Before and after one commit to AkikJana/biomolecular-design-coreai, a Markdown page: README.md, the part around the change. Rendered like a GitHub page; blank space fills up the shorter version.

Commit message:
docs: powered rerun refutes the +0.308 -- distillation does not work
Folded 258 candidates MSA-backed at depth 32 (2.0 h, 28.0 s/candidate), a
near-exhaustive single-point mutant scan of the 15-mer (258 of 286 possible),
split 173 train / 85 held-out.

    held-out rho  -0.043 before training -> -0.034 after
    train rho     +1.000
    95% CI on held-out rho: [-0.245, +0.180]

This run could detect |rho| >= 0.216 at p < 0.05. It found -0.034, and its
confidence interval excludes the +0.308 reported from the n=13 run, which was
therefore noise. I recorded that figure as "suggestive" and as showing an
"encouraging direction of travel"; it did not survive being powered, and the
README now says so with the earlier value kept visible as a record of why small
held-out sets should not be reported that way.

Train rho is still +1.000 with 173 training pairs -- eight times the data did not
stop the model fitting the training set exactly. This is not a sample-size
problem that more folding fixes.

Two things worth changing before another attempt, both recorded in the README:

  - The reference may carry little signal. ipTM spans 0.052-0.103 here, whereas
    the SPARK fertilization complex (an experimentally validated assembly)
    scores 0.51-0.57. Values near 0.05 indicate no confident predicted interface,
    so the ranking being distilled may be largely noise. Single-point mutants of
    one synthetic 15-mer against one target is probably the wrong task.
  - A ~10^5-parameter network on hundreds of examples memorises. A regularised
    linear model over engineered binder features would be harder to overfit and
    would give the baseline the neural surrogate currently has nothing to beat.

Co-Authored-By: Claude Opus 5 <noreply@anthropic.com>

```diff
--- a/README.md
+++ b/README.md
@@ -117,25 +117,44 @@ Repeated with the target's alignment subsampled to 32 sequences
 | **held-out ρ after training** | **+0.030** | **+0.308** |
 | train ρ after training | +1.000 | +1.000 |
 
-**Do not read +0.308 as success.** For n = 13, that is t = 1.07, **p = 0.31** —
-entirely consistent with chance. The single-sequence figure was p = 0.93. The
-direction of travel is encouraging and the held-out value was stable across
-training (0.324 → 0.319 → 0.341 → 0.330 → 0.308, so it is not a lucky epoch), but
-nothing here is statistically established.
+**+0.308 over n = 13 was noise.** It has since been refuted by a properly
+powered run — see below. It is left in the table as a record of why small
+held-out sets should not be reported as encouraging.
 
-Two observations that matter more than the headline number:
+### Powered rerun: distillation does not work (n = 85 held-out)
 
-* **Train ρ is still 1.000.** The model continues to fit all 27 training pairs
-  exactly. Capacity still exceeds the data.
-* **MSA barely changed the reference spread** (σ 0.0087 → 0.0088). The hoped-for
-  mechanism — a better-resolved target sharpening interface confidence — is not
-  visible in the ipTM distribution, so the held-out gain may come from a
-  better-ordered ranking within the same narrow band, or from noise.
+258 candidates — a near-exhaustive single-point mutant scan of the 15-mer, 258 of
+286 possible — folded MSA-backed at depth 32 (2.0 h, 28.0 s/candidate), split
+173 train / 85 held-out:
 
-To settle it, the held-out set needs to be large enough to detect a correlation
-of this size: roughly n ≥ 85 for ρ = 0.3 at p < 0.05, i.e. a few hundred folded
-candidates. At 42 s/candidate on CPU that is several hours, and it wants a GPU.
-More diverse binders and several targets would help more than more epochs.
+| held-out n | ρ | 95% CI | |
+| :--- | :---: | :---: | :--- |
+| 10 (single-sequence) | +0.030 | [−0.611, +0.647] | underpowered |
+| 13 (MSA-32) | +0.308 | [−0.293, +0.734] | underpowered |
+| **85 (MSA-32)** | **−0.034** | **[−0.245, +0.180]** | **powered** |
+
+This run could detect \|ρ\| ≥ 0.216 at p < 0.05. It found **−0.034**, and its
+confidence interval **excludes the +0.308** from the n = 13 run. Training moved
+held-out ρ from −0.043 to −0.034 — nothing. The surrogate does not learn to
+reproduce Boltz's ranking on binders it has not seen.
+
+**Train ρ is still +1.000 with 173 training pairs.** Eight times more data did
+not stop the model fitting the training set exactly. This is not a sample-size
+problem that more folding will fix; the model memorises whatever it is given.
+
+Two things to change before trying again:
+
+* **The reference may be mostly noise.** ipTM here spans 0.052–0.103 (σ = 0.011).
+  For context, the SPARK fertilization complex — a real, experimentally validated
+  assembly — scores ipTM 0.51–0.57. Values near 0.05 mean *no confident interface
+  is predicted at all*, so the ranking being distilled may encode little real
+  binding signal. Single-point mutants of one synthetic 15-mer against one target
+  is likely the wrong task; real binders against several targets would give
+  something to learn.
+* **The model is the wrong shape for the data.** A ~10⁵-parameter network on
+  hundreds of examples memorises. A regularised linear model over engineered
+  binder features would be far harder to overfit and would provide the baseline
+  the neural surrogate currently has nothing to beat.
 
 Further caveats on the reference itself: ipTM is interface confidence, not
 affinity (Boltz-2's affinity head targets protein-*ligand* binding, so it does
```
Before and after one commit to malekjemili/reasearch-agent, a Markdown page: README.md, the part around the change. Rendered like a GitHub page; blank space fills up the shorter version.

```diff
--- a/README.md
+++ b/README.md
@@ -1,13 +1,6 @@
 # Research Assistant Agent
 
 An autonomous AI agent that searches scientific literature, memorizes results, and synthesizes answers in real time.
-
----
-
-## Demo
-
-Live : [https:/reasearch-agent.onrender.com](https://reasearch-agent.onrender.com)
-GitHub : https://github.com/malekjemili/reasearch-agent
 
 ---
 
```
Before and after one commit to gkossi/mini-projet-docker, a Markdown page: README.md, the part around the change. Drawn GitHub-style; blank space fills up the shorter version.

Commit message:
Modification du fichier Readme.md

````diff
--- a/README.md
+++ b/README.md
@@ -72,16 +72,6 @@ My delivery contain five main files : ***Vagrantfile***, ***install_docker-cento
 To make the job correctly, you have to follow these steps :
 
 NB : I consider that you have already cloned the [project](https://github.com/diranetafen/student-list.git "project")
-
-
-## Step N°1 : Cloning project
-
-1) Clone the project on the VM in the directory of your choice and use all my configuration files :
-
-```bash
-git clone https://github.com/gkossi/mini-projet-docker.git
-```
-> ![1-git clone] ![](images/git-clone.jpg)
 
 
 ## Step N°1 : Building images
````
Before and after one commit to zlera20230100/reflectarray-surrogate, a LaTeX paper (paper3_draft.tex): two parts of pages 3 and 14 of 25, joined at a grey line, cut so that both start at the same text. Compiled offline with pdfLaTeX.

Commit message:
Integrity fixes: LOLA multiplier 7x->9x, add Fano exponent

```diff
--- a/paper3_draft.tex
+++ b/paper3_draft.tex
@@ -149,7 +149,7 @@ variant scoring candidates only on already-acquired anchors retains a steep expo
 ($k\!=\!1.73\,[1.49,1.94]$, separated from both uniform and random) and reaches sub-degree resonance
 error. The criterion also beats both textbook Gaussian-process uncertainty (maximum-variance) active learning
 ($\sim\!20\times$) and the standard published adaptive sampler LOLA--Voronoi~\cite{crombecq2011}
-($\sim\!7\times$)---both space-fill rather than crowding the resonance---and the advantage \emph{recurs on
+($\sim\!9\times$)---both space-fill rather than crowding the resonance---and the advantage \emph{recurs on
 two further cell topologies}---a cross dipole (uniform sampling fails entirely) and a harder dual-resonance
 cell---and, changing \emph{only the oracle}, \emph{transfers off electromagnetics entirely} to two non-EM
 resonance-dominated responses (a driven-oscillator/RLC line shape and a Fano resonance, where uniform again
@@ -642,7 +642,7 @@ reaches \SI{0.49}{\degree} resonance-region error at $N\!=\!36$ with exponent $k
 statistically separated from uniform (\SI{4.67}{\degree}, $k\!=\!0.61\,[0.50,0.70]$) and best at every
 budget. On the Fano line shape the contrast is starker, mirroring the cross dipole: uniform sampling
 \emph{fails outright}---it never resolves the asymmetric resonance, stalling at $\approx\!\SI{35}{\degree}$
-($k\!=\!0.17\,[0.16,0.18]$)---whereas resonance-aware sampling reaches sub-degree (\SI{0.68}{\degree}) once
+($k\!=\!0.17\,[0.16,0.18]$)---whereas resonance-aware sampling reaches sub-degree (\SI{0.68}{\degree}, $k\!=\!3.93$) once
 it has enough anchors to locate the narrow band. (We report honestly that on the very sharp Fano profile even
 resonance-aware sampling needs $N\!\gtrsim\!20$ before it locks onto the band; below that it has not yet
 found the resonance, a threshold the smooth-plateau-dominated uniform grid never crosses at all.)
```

+-------+

-- Exercise requirements --
All that is needed is how many lines of the data contain "below", stated as a number.

-- Problem solution --
2